PROBLEM TO WORK ON:
Please write out each entry below exactly as it appears.

Data excerpts:
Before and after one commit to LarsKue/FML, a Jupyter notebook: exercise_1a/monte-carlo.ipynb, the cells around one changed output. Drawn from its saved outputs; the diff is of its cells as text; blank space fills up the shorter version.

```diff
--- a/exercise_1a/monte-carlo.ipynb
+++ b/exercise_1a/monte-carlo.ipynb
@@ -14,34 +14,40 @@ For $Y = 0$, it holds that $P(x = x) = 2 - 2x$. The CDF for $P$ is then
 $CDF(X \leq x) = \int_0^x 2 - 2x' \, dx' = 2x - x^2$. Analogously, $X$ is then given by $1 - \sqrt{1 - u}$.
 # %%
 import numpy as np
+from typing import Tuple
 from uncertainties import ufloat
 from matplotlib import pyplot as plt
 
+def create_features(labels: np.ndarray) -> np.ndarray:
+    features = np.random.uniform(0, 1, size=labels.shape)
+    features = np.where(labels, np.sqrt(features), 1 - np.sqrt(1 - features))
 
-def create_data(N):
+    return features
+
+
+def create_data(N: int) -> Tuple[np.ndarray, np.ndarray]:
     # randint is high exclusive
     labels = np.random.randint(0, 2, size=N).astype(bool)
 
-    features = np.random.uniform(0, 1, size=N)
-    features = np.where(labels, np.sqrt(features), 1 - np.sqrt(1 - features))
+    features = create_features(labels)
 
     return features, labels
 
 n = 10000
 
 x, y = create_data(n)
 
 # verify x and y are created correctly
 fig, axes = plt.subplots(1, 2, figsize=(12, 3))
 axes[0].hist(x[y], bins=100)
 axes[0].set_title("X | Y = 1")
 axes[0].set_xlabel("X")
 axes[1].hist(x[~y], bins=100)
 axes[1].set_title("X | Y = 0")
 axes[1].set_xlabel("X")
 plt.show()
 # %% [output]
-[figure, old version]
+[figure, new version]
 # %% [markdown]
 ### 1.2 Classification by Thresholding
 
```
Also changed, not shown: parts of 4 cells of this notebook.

YOUR SOLUTION:
Before and after one commit to LarsKue/FML, a Jupyter notebook: exercise_1a/monte-carlo.ipynb, the cells around one changed output. Drawn from its saved outputs; the diff is of its cells as text; blank space fills up the shorter version.

```diff
--- a/exercise_1a/monte-carlo.ipynb
+++ b/exercise_1a/monte-carlo.ipynb
@@ -14,34 +14,40 @@ For $Y = 0$, it holds that $P(x = x) = 2 - 2x$. The CDF for $P$ is then
 $CDF(X \leq x) = \int_0^x 2 - 2x' \, dx' = 2x - x^2$. Analogously, $X$ is then given by $1 - \sqrt{1 - u}$.
 # %%
 import numpy as np
+from typing import Tuple
 from uncertainties import ufloat
 from matplotlib import pyplot as plt
 
+def create_features(labels: np.ndarray) -> np.ndarray:
+    features = np.random.uniform(0, 1, size=labels.shape)
+    features = np.where(labels, np.sqrt(features), 1 - np.sqrt(1 - features))
 
-def create_data(N):
+    return features
+
+
+def create_data(N: int) -> Tuple[np.ndarray, np.ndarray]:
     # randint is high exclusive
     labels = np.random.randint(0, 2, size=N).astype(bool)
 
-    features = np.random.uniform(0, 1, size=N)
-    features = np.where(labels, np.sqrt(features), 1 - np.sqrt(1 - features))
+    features = create_features(labels)
 
     return features, labels
 
 n = 10000
 
 x, y = create_data(n)
 
 # verify x and y are created correctly
 fig, axes = plt.subplots(1, 2, figsize=(12, 3))
 axes[0].hist(x[y], bins=100)
 axes[0].set_title("X | Y = 1")
 axes[0].set_xlabel("X")
 axes[1].hist(x[~y], bins=100)
 axes[1].set_title("X | Y = 0")
 axes[1].set_xlabel("X")
 plt.show()
 # %% [output]
-[figure, old version]
+[figure, new version]
 # %% [markdown]
 ### 1.2 Classification by Thresholding
 
```
Also changed, not shown: parts of 4 cells of this notebook.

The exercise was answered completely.